Large or small, działki are not inhabited the year round, typically during weekends and holidays from late spring through to early autumn. The idea is to get away from the noise and fumes of the city and relax.
Now out here next to the airport, there's no getting away from from noise or fumes. Plus the rumble of the trains. And the construction of the S79, running north-south past these działki will mean additional traffic noise of traffic between the city centre and what will be the Berlin-Moscow motorway.
Before the S79's built, here are some snaps to get the atmosphere of this unique scene - where the railway link between the main line and airport, used to transport aviation fuel, cuts right through the działki. It's unusual to have a front door opening up onto railway tracks!
Turn off Żwirki i Wigury where the railway line swings across the road, and you find yourself walking alongside the tracks, on either side of you small summer houses surrounded by small plots.
With ul. Wirażowa closed for the duration of the roadworks, the owners of these plots can only reach them this way.
These are działki at first sight seem pretty much abandoned by their owners, one would expect them to be elderly and no longer energetic enough to maintain them. And this time of year, waiting from the big spring clean up, these establishments are not looking their best.
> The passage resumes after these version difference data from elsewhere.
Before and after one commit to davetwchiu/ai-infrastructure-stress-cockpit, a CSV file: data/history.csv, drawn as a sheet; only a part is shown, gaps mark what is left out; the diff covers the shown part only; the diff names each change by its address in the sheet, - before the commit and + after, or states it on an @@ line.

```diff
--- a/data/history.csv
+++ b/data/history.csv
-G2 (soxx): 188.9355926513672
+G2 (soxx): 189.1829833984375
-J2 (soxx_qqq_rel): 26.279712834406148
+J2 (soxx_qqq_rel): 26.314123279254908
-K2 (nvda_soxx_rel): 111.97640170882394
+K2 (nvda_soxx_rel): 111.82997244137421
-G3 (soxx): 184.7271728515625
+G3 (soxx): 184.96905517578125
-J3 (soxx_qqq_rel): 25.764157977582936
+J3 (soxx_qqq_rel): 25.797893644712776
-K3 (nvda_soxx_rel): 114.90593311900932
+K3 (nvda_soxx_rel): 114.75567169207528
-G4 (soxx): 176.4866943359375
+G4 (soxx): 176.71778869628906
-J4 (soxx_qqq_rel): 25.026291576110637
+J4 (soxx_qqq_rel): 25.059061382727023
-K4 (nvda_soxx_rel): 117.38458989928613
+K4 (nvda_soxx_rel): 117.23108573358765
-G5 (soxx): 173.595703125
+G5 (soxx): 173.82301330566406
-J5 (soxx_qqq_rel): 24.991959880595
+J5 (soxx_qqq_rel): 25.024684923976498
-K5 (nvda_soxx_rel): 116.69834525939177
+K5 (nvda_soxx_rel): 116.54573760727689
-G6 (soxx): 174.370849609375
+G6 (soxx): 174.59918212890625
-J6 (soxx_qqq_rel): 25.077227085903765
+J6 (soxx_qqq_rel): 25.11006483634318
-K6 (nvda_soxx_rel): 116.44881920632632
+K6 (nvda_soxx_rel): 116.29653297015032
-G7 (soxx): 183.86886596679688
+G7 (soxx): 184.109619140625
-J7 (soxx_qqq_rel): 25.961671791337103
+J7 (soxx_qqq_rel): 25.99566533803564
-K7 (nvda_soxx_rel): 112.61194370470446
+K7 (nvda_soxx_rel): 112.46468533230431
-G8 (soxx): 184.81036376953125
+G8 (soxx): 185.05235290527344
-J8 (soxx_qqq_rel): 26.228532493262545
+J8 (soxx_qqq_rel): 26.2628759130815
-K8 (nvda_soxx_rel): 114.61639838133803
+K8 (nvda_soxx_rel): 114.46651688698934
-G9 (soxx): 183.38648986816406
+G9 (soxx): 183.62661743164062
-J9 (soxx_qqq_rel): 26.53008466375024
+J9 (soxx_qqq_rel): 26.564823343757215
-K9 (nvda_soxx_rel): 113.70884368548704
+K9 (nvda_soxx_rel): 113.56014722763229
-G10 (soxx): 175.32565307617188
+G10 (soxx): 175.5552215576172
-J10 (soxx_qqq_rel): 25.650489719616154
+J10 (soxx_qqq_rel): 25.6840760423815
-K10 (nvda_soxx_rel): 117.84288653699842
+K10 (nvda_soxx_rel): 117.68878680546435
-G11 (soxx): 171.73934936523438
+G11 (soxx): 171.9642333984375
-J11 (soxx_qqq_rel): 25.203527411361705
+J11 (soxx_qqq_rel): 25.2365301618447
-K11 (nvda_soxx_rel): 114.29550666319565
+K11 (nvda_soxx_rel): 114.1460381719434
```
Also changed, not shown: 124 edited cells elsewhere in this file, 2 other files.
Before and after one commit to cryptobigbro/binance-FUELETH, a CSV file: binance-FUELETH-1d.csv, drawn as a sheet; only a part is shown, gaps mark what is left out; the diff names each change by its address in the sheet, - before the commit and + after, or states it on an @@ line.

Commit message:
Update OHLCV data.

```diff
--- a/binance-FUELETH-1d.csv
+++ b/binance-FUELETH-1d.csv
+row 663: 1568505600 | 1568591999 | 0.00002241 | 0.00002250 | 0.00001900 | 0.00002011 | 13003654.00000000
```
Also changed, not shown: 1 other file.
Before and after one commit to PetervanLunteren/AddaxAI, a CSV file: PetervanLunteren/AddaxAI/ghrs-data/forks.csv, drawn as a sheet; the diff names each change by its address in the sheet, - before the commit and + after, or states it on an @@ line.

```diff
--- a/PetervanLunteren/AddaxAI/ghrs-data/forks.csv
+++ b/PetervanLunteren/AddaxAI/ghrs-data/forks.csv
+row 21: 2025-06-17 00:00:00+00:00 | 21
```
A view of the line from the Wirażowa end, earlier this winter, here. Below: Taken five days later, a PKN Orlen TEM2 (153) hauls an empty rake of oil cisterns back to the main line by W-wa Okęcie station. It would be glorious to capture the same train from the footpath between the działki, as in the top photo.